Information Access Seminar

Personal Digital Archives: From Accumulation to Legacy

Friday, April 28, 2017
3:10 pm to 5:00 pm
107 South hall
Cathy Marshall

During an individual’s lifetime, the content and organization of a personal digital archive depends largely on whatever personal information management regimens the collection’s owner(s) have adopted. Some aspects, for example, outward-facing parts of the collection held as social media, may be extensively curated; other portions may be subject to policies imposed by storage providers and surrogate stewards of the data (e.g. in the case of governmental, financial, and medical records). Still other portions (e.g. local and cloud storage) may show patterns of long-term accumulation and benign neglect. What do these diverse policies and practices mean for personal collections as historical legacy? I use my experience with personal papers held in research library collections to investigate four issues that will play a major role in shaping tomorrow’s personal digital archives: (1) ephemerality, permanence, and privacy concerns; (2) self-representation and reliability; (3) historical, biographical, and genealogical utility; and (4) copyright, ownership, and access policies.
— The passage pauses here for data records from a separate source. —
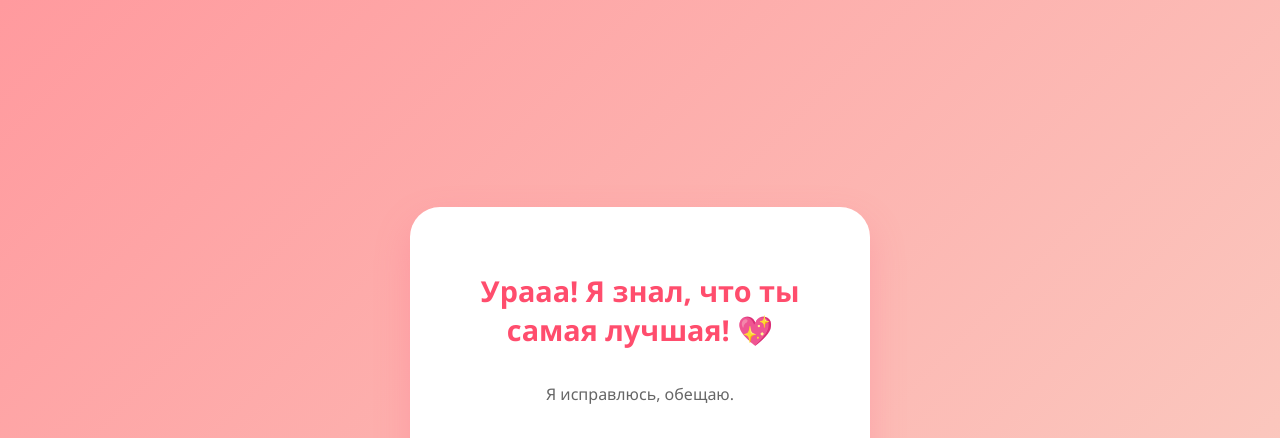
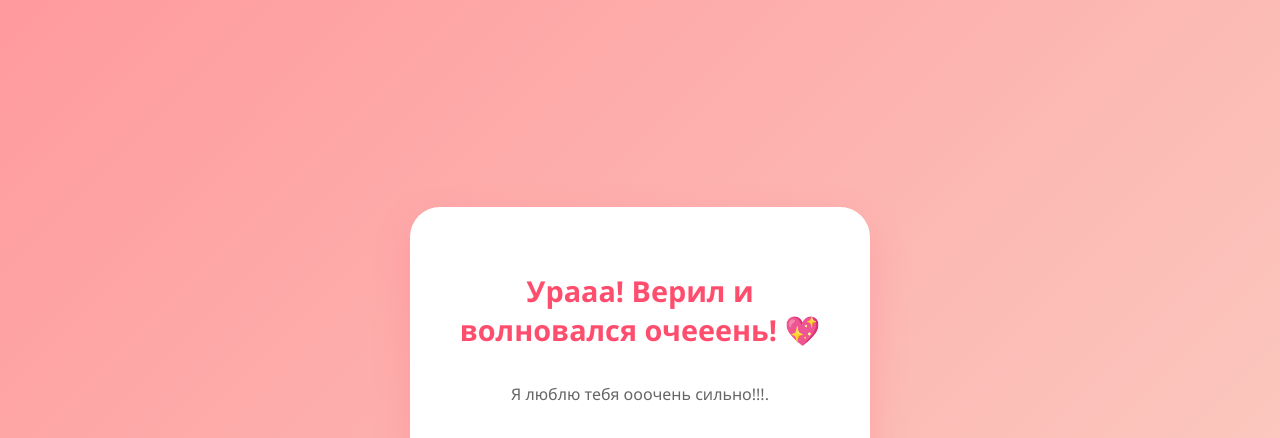
Before and after one commit to KostyaProG/sorry-card, a plain HTML site: page index.html in a window 1280 px wide. Both pictures are taken after a click on the button "Да ❤️". Shown: the top 438 px of the page. Drawn offline with Linux system fonts and the light colour scheme.

Commit message:
Update index.html

```diff
--- a/index.html
+++ b/index.html
@@ -14,7 +14,7 @@
             min-height: 100vh;
             background: linear-gradient(135deg, #ff9a9e, #fad0c4);
             font-family: 'Segoe UI', Tahoma, Geneva, Verdana, sans-serif;
-            overflow: hidden; /* Скрываем полосы прокрутки, чтобы кнопка не вылетала за пределы */
+            overflow: hidden;
             text-align: center;
         }
         .card {
@@ -46,7 +46,7 @@
             justify-content: center;
             gap: 20px;
             position: relative;
-            height: 60px; /* Фиксируем высоту, чтобы верстка не прыгала */
+            height: 60px;
         }
         button {
             padding: 15px 35px;
@@ -69,9 +69,9 @@
         #noBtn {
             background-color: #f0f0f0;
             color: #666;
-            position: absolute; /* Важно для убегания */
+            position: absolute;
             left: 50%;
-            transform: translateX(50%); /* Начальная позиция справа от "Да" */
+            transform: translateX(50%);
             z-index: 20;
         }
         .hidden {
@@ -92,9 +92,9 @@
 <body>
 
     <div class="card" id="mainCard">
-        <!-- Замени ссылку на гифку на любую милую или смешную -->
+
         <div class="gif-container">
-            <img id="mainGif" src="https://media.tenor.com/ef3X8834_E0AAAAi/tkthao219-bubududu.gif" alt="Mimi">
+            <img id="mainGif" src="https://tenor.com/ru/view/cat-smile-kitty-smile-puss-smile-gif-4760874273861776298" alt="Mimi">
         </div>
         <h1 id="question">Простишь меня? 🥺</h1>
         <div class="buttons">
@@ -105,8 +105,8 @@
 
     <!-- Этот блок появится после нажатия "Да" -->
     <div id="successMessage" class="card">
-        <h2>Урааа! Я знал, что ты самая лучшая! 💖</h2>
-        <p style="color: #666; margin-top: 10px;">Я исправлюсь, обещаю.</p>
+        <h2>Урааа! Верил и волновался очееень! 💖</h2>
+        <p style="color: #666; margin-top: 10px;">Я люблю тебя ооочень сильно!!!.</p>
         <!-- Можешь добавить сюда милую гифку или фото -->
         <img src="https://media.giphy.com/media/3oriO0OEd9QIDdllqo/giphy.gif" style="width: 150px; margin-top: 20px; border-radius: 15px;" alt="Love">
     </div>
@@ -121,12 +121,12 @@
         // Массив с сообщениями, которые будут появляться при попытке нажать "Нет"
         const noMessages = [
             "Ты уверена? 😢",
-            "Пожалуйста...",
-            "Я исправлюсь!",
-            "Ну прости...",
-            "Давай поговорим?",
-            "Я скучаю...",
-            "Не уходи 🥺"
+            "Так не пойдееет)",
+            "Мяу",
+            "Котенка моя не надооо",
+            "Очень скучаю по тебе...",
+            "НЕЕЕЕЕЕЕЕЕЕЕЕЕЕЕЕЕТ(",
+            "А вот нетушки хихихи"
         ];
         let messageIndex = 0;
 
```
Cathy Marshall is a San Francisco-based adjunct professor at the Texas A&M University Center for the Study of Digital Libraries and sometime volunteer at the Internet Archive.

Last updated:

April 12, 2017